Outcome-based brand positioning for professional services.

In our branding practice, we often get the privilege to work with entrepreneurial and professional services companies. Our work with these organizations will often include assisting them in the development of a brand positioning that will help a company present a unique value proposition to their intended markets. 

Brand Positioning diagram

One initial problem we must regularly overcome is that many companies have seemingly been conditioned to subscribe to the way the market defines them, e.g., “We’re a research firm… an engineering firm … an investment firm”, etc.,. So not surprisingly, their initial approach to positioning often lies in describing their value proposition in terms of functional benefits or by emphasizing the quality of their services. This costs them opportunities to meaningfully differentiate themselves and present a value proposition that is relevant to a market already saturated with parity offerings. 

Professional services firms should instead look to define the market for themselves by carefully listening to what the market is really looking for, in order to ensure that their positioning and expertise are aligned to answer these particular needs. To do so they must focus their positioning relative to desired customer outcomes rather than on industry table stakes like speed, accuracy, cost, or whatever else those happen to be.

With few exceptions, your brand positioning should not be primarily about your services or how satisfied your current clients are. It should instead come from looking deeper into the market to understand what will drive future demand and ensure that when the time comes, the companies within it will see your firm as the most able to meet their needs. This is how you can create your unique, distinct and, most of all, relevant identity and express it in a direct and compelling way.

CREATING A UNIQUE AND RESONANT POSITIONING

“People don't want to buy a quarter-inch drill.
They want a quarter-inch hole”

Theodore Levitt

Finding out what those desired client outcomes are may be a more difficult task than one might expect. This is because, not unexpectedly, these are likely of a deeply emotional nature but cloaked in the language and imperatives of business. It then becomes difficult for clients to communicate their true motivations and what will really drive their purchase decisions.

One must peel back the layers of communications to get to the core truth about customer needs. What are clients really trying to accomplish? What are the things clients really need but cannot easily express? What actually keeps them awake at night? What is the emotional state they hope to derive from the functional benefit of your services? What irritants or pain points are they looking to alleviate? What will make them feel reassured that you get “it” and “them” and that you are the right choice for them? I strongly suggest that the answer to these questions is not found in what you are selling, but in how you can convincingly address these emotionally charged questions. Is your market valuing simplicity and clarity, stability and predictability, customization and freedom of choice, a stress-free experience, a greater sense of security and trust, a stronger feeling of being in control of their destiny?

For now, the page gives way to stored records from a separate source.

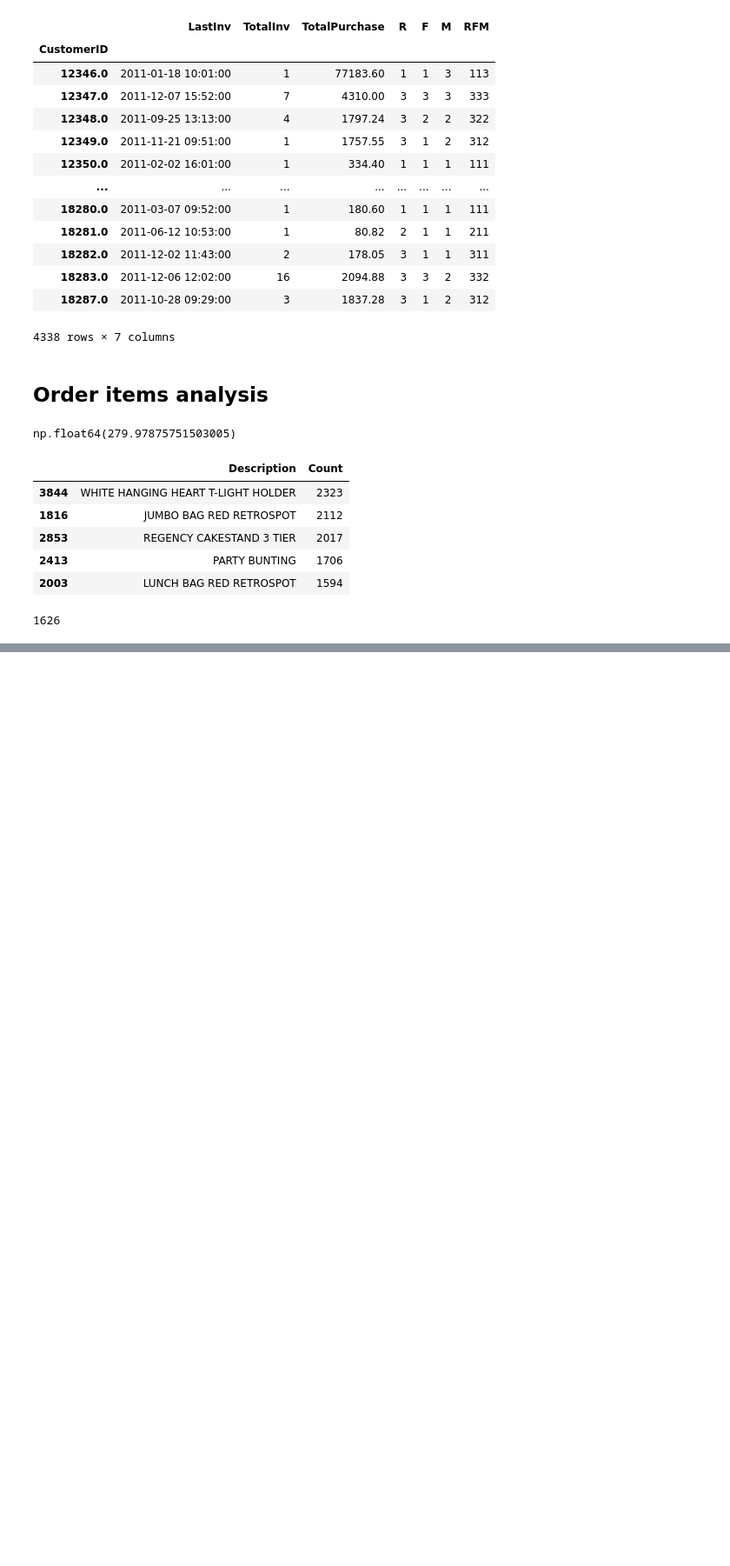
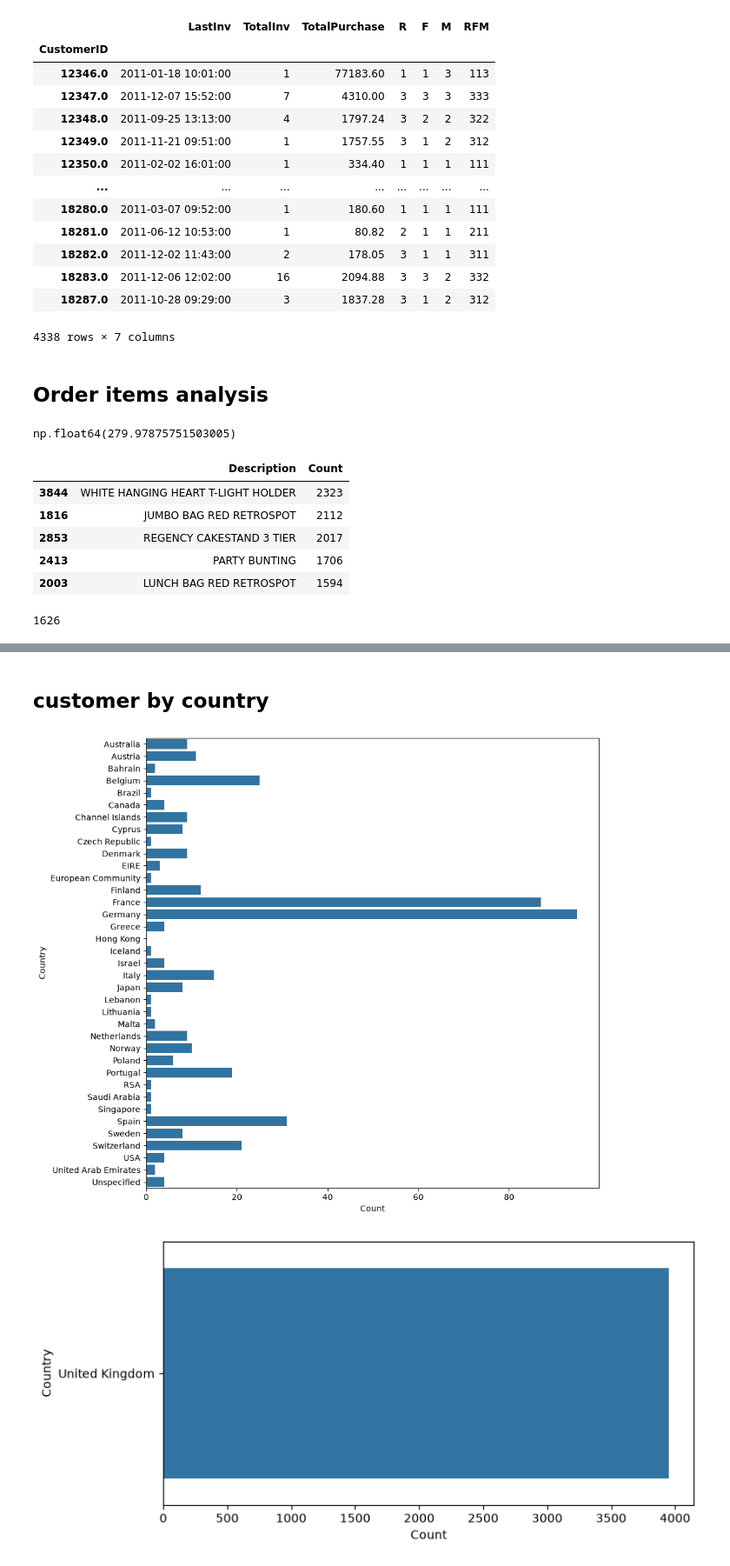
Before and after one commit to Zefirkq/ecommerce-data-analysis, a Jupyter notebook: e-com.ipynb, the cells around one changed output, grey strips where cells are left out. Shown at 87% size. Saved outputs shown, nothing was run; the diff lists cells and outputs as text; code cells hidden in the pictures; blank space fills up the shorter version.

```diff
--- a/e-com.ipynb
+++ b/e-com.ipynb
@@ -306,5 +308,6 @@ Unspecified                4749.790
 Name: TotalRevenue, dtype: float64
 # %%
 total_customers_by_country = df.groupby('Country')['CustomerID'].nunique()
+total_customers_by_country = total_customers_by_country.reset_index(name='Count')
 total_customers_by_country
 # %% [output]
@@ -432,0 +527,16 @@ single_order_count
+# %% [markdown]
+## customer by country
+# %%
+# customer by country
+total_customers_by_country_low = total_customers_by_country[total_customers_by_country['Count'] < 100]
+total_customers_by_country_high = total_customers_by_country[total_customers_by_country['Count'] > 100]
+plt.figure(figsize=(10,10))
+geography_low = sns.barplot(total_customers_by_country_low, x ='Count', y='Country')
+plt.show()
+
+plt.figure(figsize=(8,4))
+geography_high =  sns.barplot(total_customers_by_country_high, x ='Count', y='Country')
+plt.show()
+# %% [output]
+[figure, added]
+[figure, added]
```
Also changed, not shown: parts of 20 cells of this notebook.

If your value proposition centers entirely around your services and business solutions, you may be missing the target. 

As Theodore Levitt implies above, clients are not buying what you are selling. They are buying the outcome of what you are selling. Finding out what these outcomes are requires a good measure of empathy. By empathy we mean the ability to put yourself in the mindset and context of someone seeking a solution to a business problem and who may, in the process, be incurring significant professional and personal risk in making a hiring decision. Understanding this means you can hone your value proposition and craft a positioning that either directly or implicitly addresses these needs. 

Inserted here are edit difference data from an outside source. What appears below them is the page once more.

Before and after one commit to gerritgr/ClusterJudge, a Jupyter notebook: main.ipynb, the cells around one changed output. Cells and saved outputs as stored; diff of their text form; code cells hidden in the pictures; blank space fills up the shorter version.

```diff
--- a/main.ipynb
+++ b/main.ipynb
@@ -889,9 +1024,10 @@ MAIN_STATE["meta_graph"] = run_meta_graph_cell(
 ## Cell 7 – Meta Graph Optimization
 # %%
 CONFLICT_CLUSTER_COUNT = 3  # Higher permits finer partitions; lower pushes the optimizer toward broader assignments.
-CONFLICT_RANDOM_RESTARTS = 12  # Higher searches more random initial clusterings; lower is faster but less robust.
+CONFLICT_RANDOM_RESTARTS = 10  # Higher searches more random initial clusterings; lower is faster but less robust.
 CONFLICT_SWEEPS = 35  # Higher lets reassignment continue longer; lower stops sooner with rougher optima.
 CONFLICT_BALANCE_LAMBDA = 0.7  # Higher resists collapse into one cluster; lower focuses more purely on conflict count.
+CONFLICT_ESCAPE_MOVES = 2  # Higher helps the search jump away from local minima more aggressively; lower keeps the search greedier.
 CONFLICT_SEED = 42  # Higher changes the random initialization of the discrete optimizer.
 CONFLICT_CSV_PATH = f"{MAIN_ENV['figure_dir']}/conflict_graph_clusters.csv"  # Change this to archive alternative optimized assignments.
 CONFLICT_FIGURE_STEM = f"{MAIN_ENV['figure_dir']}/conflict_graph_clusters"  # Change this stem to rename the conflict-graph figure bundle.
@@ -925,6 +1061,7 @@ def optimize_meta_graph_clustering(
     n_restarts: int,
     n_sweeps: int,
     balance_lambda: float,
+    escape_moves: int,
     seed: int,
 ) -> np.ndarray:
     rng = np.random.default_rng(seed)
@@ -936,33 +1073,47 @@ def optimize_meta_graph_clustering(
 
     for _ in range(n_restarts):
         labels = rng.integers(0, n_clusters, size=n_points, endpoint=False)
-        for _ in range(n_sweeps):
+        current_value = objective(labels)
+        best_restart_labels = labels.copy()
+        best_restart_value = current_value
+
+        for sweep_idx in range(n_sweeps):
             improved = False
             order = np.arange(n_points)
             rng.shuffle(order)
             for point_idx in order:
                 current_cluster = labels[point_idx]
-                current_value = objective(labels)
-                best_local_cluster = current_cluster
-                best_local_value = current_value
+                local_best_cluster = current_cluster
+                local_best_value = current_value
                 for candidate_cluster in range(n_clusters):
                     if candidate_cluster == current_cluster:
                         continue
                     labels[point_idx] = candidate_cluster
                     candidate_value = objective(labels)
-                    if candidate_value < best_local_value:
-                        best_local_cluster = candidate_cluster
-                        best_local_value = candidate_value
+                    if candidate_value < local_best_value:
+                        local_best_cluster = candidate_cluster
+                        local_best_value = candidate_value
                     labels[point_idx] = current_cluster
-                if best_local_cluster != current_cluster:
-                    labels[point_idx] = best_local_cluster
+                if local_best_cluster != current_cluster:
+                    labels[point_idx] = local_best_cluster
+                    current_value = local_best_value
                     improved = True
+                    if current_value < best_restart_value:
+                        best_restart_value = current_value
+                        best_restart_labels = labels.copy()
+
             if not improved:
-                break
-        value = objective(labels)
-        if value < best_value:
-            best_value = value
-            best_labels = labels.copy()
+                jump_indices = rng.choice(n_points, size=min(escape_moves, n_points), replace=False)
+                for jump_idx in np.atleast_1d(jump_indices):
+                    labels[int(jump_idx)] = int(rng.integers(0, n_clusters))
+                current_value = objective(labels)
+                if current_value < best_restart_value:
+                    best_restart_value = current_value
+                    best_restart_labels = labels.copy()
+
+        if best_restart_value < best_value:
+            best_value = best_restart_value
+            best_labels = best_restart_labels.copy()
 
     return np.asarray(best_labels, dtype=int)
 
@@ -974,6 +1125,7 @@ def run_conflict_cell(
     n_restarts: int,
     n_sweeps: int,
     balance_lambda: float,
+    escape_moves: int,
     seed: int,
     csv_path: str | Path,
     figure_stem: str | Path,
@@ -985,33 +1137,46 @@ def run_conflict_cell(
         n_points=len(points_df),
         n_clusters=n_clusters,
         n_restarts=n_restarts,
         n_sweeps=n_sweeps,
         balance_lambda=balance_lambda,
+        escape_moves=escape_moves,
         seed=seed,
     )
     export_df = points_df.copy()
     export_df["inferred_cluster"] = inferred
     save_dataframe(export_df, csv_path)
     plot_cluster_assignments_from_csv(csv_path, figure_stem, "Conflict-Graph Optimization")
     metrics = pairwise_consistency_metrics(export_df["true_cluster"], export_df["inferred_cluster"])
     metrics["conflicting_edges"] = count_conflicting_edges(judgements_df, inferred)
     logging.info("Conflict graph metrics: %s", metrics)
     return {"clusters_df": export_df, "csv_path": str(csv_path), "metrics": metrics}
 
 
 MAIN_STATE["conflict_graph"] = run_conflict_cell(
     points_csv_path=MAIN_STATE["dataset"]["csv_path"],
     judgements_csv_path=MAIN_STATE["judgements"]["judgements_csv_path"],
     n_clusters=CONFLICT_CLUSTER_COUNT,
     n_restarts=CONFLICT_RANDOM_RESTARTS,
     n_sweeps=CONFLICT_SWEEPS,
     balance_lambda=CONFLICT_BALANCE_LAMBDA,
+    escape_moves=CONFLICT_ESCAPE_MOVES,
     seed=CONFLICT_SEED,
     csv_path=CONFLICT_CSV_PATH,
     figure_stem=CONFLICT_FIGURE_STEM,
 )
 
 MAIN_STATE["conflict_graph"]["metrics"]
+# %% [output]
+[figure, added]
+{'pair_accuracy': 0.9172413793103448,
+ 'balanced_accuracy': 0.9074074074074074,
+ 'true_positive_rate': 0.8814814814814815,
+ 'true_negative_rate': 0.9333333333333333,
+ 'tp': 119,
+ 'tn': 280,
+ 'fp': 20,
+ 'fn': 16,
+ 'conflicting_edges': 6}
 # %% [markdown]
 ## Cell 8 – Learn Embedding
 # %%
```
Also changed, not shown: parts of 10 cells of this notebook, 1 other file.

In his article entitled  “When Marketing is Strategy” (Harvard Business Review, December 2013) Niraj Dewar comments that …since the sources and locus of competitive advantage now lie outside the firm … your focus should be on the needs of customers and your position relative to their purchase criteria… and that the evolution of the market is now driven by those criteria rather than by improvements in products or technology.” We believe this is true. This means you better get those criteria right.

SETTING YOURSELF APART

Companies that define themselves primarily by the services they provide allow prospects to pigeonhole them into specific roles and industries and let rival firms compete with them on price and services. However, a brand positioning based on your market’s desired business outcomes may set your organization apart from the competition, even help open new markets previously not available to you.